- Given information -
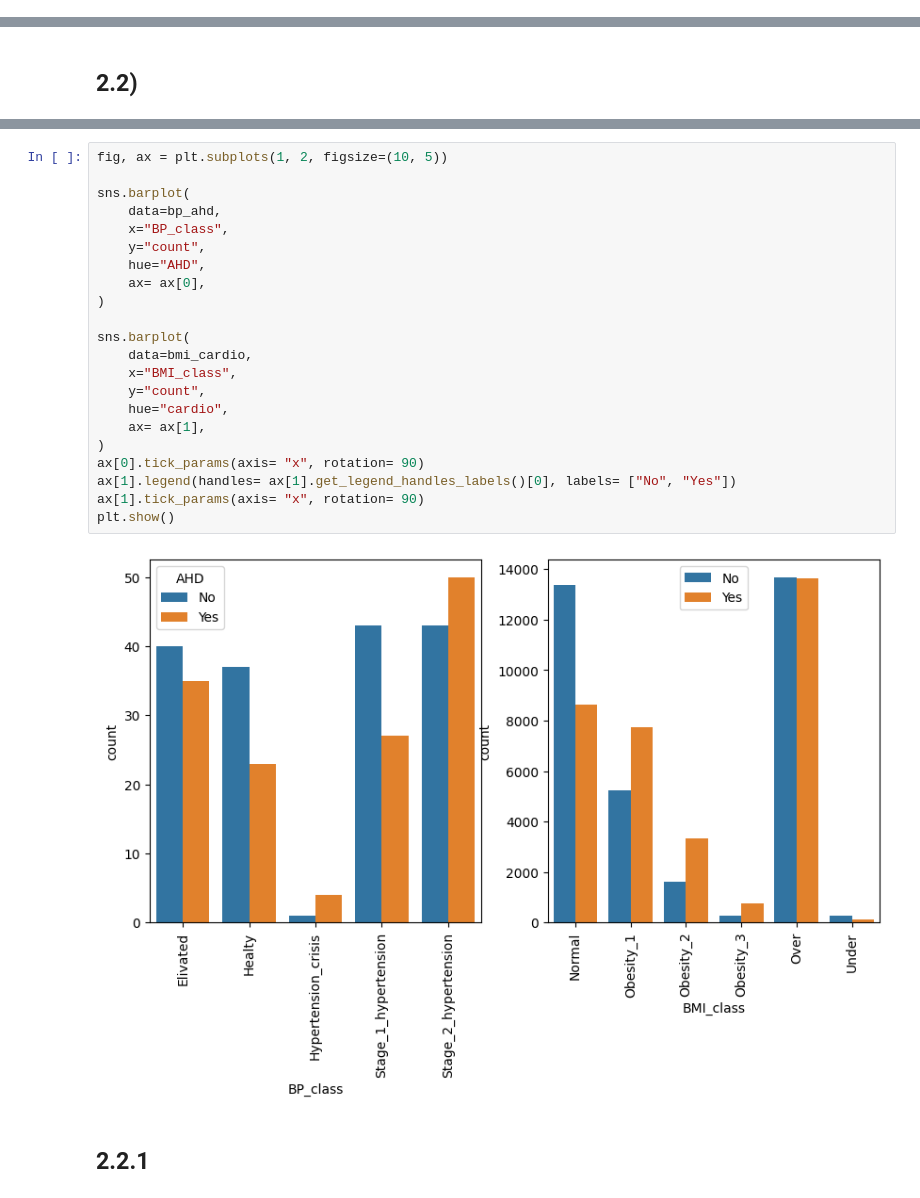
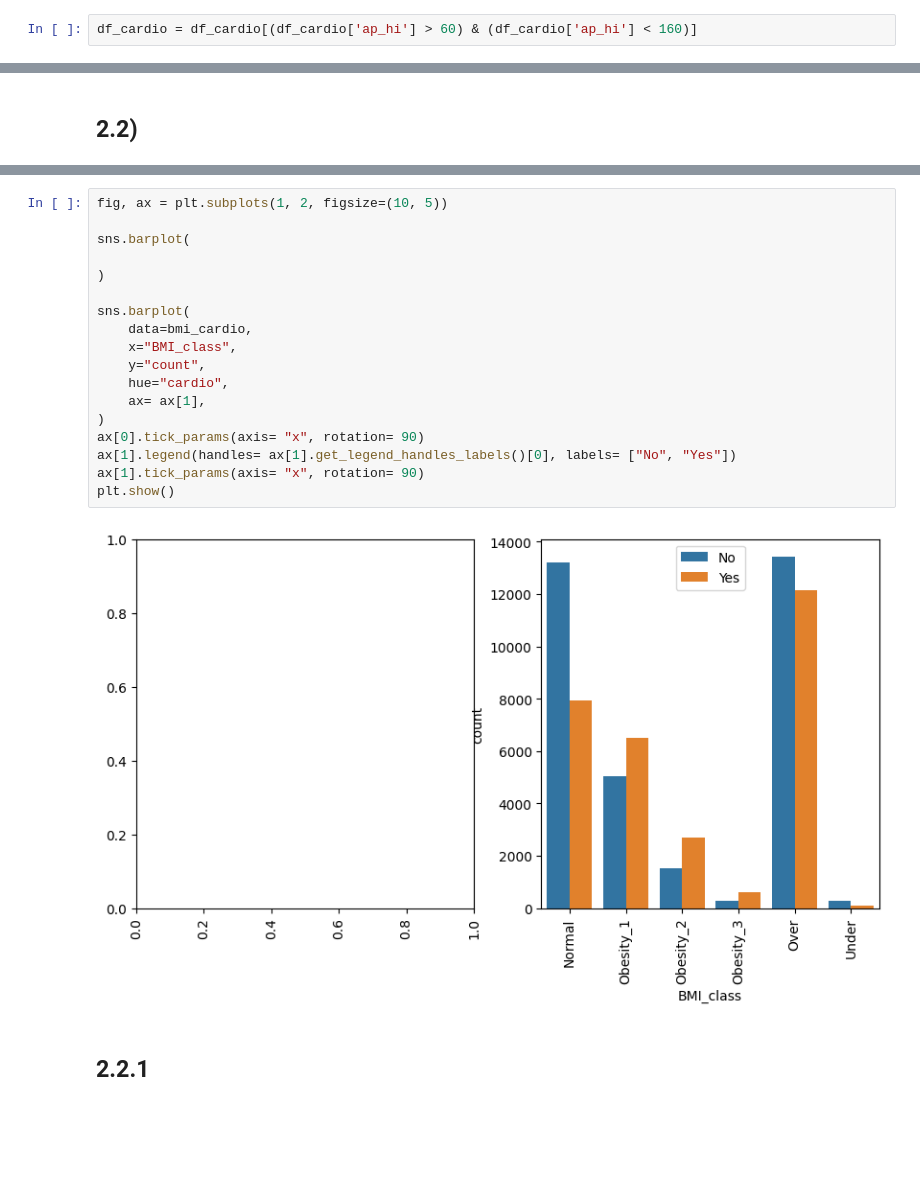
Before and after one commit to MiltonOberg/Artificial_Intelligence2-Milton-OPA23, a Jupyter notebook: Labb_1/labb_1.ipynb, the cells around one changed output, grey strips where cells are left out. Saved outputs shown, nothing was run; the diff lists cells and outputs as text; blank space fills up the shorter version.

```diff
--- a/Labb_1/labb_1.ipynb
+++ b/Labb_1/labb_1.ipynb
@@ -629,3 +629,5 @@ plt.ylim([34500, 35100])
 [figure]
 # %% [markdown]
 ## 2.B)
+# %%
+df_cardio = df_cardio[(df_cardio['ap_hi'] > 60) & (df_cardio['ap_hi'] < 160)]
@@ -833,27 +841,23 @@ bmi_cardio
 # %%
 fig, ax = plt.subplots(1, 2, figsize=(10, 5))
 
 sns.barplot(
-    data=bp_ahd,
-    x="BP_class",
-    y="count",
-    hue="AHD",
-    ax= ax[0],
+
 )
 
 sns.barplot(
     data=bmi_cardio,
     x="BMI_class",
     y="count",
     hue="cardio",
     ax= ax[1],
 )
 ax[0].tick_params(axis= "x", rotation= 90)
 ax[1].legend(handles= ax[1].get_legend_handles_labels()[0], labels= ["No", "Yes"])
 ax[1].tick_params(axis= "x", rotation= 90)
 plt.show()
 # %% [output]
-[figure, old version]
+[figure, new version]
 # %% [markdown]
 ## 2.2.1
 # %%
```
Also changed, not shown: parts of 18 cells of this notebook.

- Prompt -
Reproduce the data above word for word and omit the images.

- Result for this task -
Before and after one commit to MiltonOberg/Artificial_Intelligence2-Milton-OPA23, a Jupyter notebook: Labb_1/labb_1.ipynb, the cells around one changed output, grey strips where cells are left out. Saved outputs shown, nothing was run; the diff lists cells and outputs as text; blank space fills up the shorter version.

```diff
--- a/Labb_1/labb_1.ipynb
+++ b/Labb_1/labb_1.ipynb
@@ -629,3 +629,5 @@ plt.ylim([34500, 35100])
 [figure]
 # %% [markdown]
 ## 2.B)
+# %%
+df_cardio = df_cardio[(df_cardio['ap_hi'] > 60) & (df_cardio['ap_hi'] < 160)]
@@ -833,27 +841,23 @@ bmi_cardio
 # %%
 fig, ax = plt.subplots(1, 2, figsize=(10, 5))
 
 sns.barplot(
-    data=bp_ahd,
-    x="BP_class",
-    y="count",
-    hue="AHD",
-    ax= ax[0],
+
 )
 
 sns.barplot(
     data=bmi_cardio,
     x="BMI_class",
     y="count",
     hue="cardio",
     ax= ax[1],
 )
 ax[0].tick_params(axis= "x", rotation= 90)
 ax[1].legend(handles= ax[1].get_legend_handles_labels()[0], labels= ["No", "Yes"])
 ax[1].tick_params(axis= "x", rotation= 90)
 plt.show()
 # %% [output]
-[figure, old version]
+[figure, new version]
 # %% [markdown]
 ## 2.2.1
 # %%
```
Also changed, not shown: parts of 18 cells of this notebook.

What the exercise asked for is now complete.